* Work task *
In the entries below, spot each line with the word "tannlegene" and copy it.

* Source data *
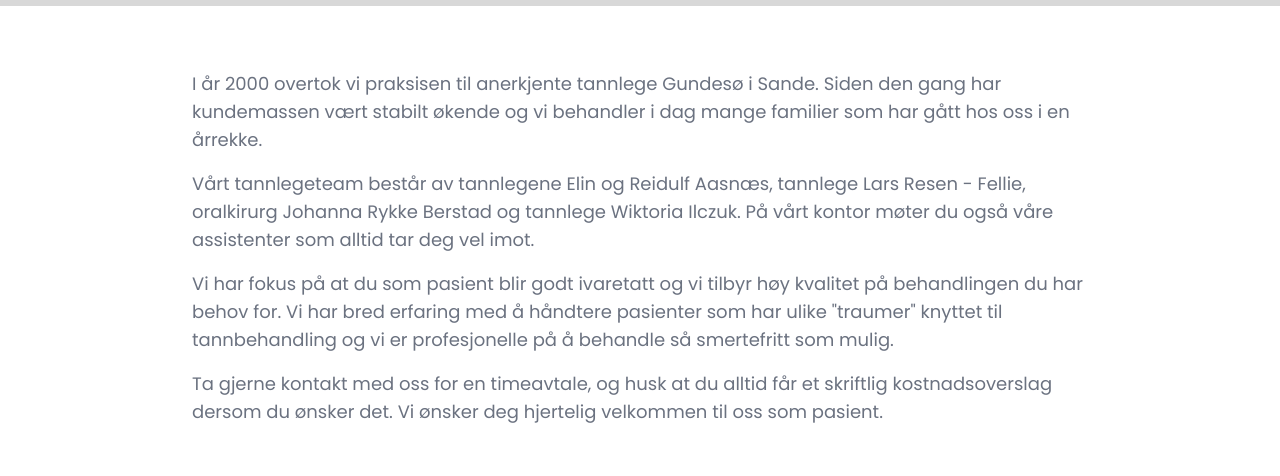
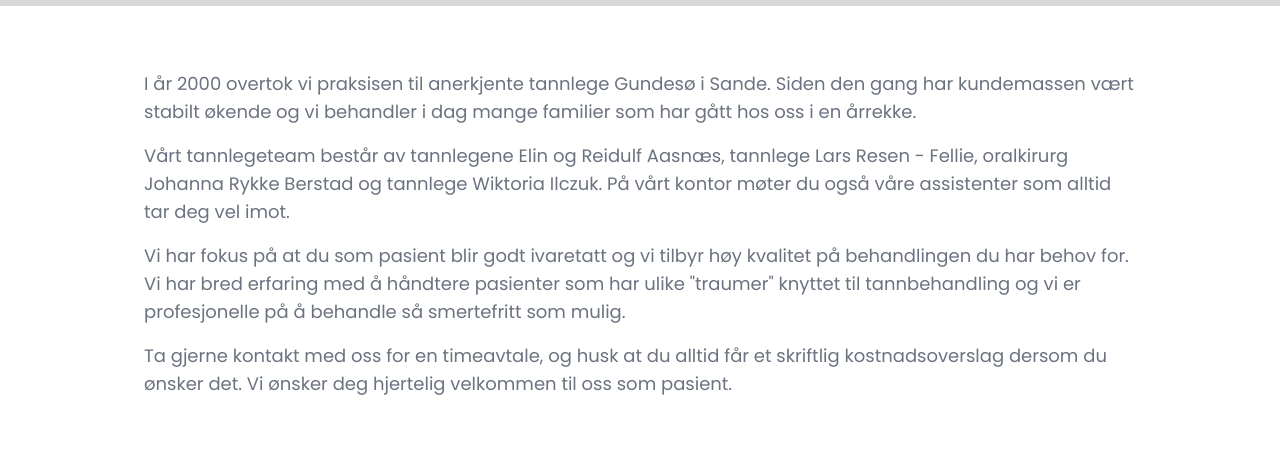
Before and after one commit to fredriksha/tannlegene-aasnaes, a Next.js app: page /om-oss in a window 1280 px wide. Shown: the part 395-871 px from the top of the page. Built offline with nearby package versions, Linux system fonts and the light colour scheme; grey boxes are pictures that could not be loaded.

Commit message:
Fix alignment by removing extra container from text section

```diff
--- a/app/om-oss/page.tsx
+++ b/app/om-oss/page.tsx
@@ -29,12 +29,10 @@ export default function Page() {
       </section>
 
       <Section>
-        <div className="max-w-4xl mx-auto">
-          <p className="text-gray500 mb-4 text-lg">I år 2000 overtok vi praksisen til anerkjente tannlege Gundesø i Sande. Siden den gang har kundemassen vært stabilt økende og vi behandler i dag mange familier som har gått hos oss i en årrekke.</p>
-          <p className="text-gray500 mb-4 text-lg">Vårt tannlegeteam består av tannlegene Elin og Reidulf Aasnæs, tannlege Lars Resen - Fellie, oralkirurg Johanna Rykke Berstad og tannlege Wiktoria Ilczuk. På vårt kontor møter du også våre assistenter som alltid tar deg vel imot.</p>
-          <p className="text-gray500 mb-4 text-lg">Vi har fokus på at du som pasient blir godt ivaretatt og vi tilbyr høy kvalitet på behandlingen du har behov for. Vi har bred erfaring med å håndtere pasienter som har ulike "traumer" knyttet til tannbehandling og vi er profesjonelle på å behandle så smertefritt som mulig.</p>
-          <p className="text-gray500 mb-6 text-lg">Ta gjerne kontakt med oss for en timeavtale, og husk at du alltid får et skriftlig kostnadsoverslag dersom du ønsker det. Vi ønsker deg hjertelig velkommen til oss som pasient.</p>
-        </div>
+        <p className="text-gray500 mb-4 text-lg">I år 2000 overtok vi praksisen til anerkjente tannlege Gundesø i Sande. Siden den gang har kundemassen vært stabilt økende og vi behandler i dag mange familier som har gått hos oss i en årrekke.</p>
+        <p className="text-gray500 mb-4 text-lg">Vårt tannlegeteam består av tannlegene Elin og Reidulf Aasnæs, tannlege Lars Resen - Fellie, oralkirurg Johanna Rykke Berstad og tannlege Wiktoria Ilczuk. På vårt kontor møter du også våre assistenter som alltid tar deg vel imot.</p>
+        <p className="text-gray500 mb-4 text-lg">Vi har fokus på at du som pasient blir godt ivaretatt og vi tilbyr høy kvalitet på behandlingen du har behov for. Vi har bred erfaring med å håndtere pasienter som har ulike "traumer" knyttet til tannbehandling og vi er profesjonelle på å behandle så smertefritt som mulig.</p>
+        <p className="text-gray500 mb-6 text-lg">Ta gjerne kontakt med oss for en timeavtale, og husk at du alltid får et skriftlig kostnadsoverslag dersom du ønsker det. Vi ønsker deg hjertelig velkommen til oss som pasient.</p>
       </Section>
 
       <Section title="Teamet vårt">
```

* Expected output *
Before and after one commit to fredriksha/tannlegene-aasnaes, a Next.js app: page /om-oss in a window 1280 px wide. Shown: the part 395-871 px from the top of the page. Built offline with nearby package versions, Linux system fonts and the light colour scheme; grey boxes are pictures that could not be loaded.
-          <p className="text-gray500 mb-4 text-lg">Vårt tannlegeteam består av tannlegene Elin og Reidulf Aasnæs, tannlege Lars Resen - Fellie, oralkirurg Johanna Rykke Berstad og tannlege Wiktoria Ilczuk. På vårt kontor møter du også våre assistenter som alltid tar deg vel imot.</p>
+        <p className="text-gray500 mb-4 text-lg">Vårt tannlegeteam består av tannlegene Elin og Reidulf Aasnæs, tannlege Lars Resen - Fellie, oralkirurg Johanna Rykke Berstad og tannlege Wiktoria Ilczuk. På vårt kontor møter du også våre assistenter som alltid tar deg vel imot.</p>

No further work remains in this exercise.